Races aren't a prevalent part of Warlock. There are three to choose from. Human, Undead and Monsters. However, you can access all types of units by controlling the right places. Each race has some variety to what units you may spawn, but they are all quite similar to keep the game balanced.

The entire game is played on the world overview map. I cannot stress how easy this game is to drop into. It's like playing Mario or Rayman. The UI is easy to adapt into, the mouse-over hints provide all the information necessary. Units can move or attack with the click of the mouse; they duke it out automatically and the animations quickly show the victor.

The UI is informative.

After spending approximately a dozen hours on this game, I found it unbelievably easy. Maybe that's due to my experience with the genre. Warlock: Master of the Arcane is definitely a nifty little title. Certainly a valued asset in your gaming repertoire, grab it on sale if you don't feel like throwing money around.

Wednesday, 11 July 2012

The Last Story

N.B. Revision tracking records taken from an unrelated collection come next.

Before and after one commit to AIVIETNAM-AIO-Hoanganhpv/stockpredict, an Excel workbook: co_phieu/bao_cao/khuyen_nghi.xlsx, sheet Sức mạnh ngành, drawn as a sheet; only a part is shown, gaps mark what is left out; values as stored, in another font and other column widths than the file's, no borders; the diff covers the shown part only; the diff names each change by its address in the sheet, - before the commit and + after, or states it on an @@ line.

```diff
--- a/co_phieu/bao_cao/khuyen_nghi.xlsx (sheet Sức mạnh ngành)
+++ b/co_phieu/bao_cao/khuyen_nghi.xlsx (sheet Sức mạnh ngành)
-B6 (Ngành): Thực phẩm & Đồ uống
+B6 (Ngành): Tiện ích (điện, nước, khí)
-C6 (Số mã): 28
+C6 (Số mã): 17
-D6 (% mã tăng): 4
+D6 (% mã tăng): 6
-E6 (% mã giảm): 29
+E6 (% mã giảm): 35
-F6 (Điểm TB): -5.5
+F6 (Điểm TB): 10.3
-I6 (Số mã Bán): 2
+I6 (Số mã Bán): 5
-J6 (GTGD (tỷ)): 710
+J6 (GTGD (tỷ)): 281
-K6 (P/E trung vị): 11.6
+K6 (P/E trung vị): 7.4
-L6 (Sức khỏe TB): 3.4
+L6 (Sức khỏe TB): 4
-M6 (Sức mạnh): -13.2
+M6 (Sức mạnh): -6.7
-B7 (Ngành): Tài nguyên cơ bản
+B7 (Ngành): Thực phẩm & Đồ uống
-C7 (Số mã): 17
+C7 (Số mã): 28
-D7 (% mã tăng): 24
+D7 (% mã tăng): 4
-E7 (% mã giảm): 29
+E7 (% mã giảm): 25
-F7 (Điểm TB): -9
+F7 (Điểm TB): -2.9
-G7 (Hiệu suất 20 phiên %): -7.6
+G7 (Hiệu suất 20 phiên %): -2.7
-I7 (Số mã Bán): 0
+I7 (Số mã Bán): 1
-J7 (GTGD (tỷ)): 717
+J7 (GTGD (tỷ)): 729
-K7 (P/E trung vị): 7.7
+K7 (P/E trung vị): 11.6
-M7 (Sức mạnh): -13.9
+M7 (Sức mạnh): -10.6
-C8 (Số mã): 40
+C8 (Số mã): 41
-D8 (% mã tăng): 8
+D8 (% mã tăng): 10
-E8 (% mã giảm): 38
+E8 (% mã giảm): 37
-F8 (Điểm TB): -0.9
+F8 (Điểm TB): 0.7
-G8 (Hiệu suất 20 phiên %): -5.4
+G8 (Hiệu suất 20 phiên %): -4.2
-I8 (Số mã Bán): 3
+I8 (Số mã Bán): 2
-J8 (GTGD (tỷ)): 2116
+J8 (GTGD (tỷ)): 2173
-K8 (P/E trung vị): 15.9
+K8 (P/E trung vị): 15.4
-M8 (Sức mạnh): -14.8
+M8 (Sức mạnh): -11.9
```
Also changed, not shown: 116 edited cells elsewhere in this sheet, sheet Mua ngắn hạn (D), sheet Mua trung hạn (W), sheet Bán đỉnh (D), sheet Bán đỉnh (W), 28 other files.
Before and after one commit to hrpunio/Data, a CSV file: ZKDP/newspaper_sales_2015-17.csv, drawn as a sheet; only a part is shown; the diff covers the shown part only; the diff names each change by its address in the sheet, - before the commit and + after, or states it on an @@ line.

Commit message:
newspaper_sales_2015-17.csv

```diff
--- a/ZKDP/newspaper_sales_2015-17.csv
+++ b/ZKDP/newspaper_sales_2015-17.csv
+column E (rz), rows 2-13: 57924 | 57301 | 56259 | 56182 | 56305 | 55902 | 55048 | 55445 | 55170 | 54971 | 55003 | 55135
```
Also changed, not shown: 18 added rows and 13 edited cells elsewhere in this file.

So I recently grabbed a copy of The Last Story for the Wii at my local Gamestation. I was there to pick up a new copy of Smash Brothers Melee, but that's beside the point. It caught my eye since the music was created by Nobuo Uematsu, my favorite video composer. Nobuo has worked on many of the good Final Fantasy games, and intelligently avoided many of the bad titles in the franchise. When I hunt for games around town, I always search incessantly for Japanese Roleplaying games, it's been my favorite genre whilst growing up.

Your party members. They all have a traumatic past. What a surprise.

I adore all of the music by Nobuo Uematsu, and it was the only reason I bought the game. It was not an expectation of mine for this seemingly generic JRPG to actually be something worth playing. Upon first inspection, The Last Story is actually a brilliant game, albeit short. I shall be putting up a full review in the future.

For those of you that like a little JRPG action (or lack of it, by definition)- The Last Story is a step in the right direction for Wii RPGs. I really have no idea what is going on in the plot thus far; which is slightly ironic considering the title. However, the combat is excellent and engaging. I was genuinely surprised and addicted by fighting in this game.

Your party members can be pretty useless, unless you're fighting weaker enemies.

The system works in a way that feels interactive, you'll find yourself rolling around the battlefield resurrecting your party members and blocking dangerous attacks. When broken down it's pretty hack and slash, but that doesn't change the fact it's fun to play.

The reason I'm publishing this quick article is in the case somebody is contemplating whether this game is worth buying. It's short; around 20 hours of play- but The Last Story is definitely a title you can add to your collection without regret. So consider it if you're an avid fan of this type of game.

Bosses often have some kind of trick to defeat them.

Nobuo Uematsu didn't create that many tracks in the end, there are only 6. Although that's a very small amount, his first submission of compositions were denied by his partner Hironobu Sakaguchi. They tried very hard to create music that would keep the player in the fray and more enticed than the traditional set of fanfares and melodies that accompanies the stereotypical definition of a Japanese Roleplaying game.

Anyway, spend a little time researching this game if you feel it might be something you're interested in. As for me, I'm going to go play it now- writing about it has refreshed my desire to press on with the game.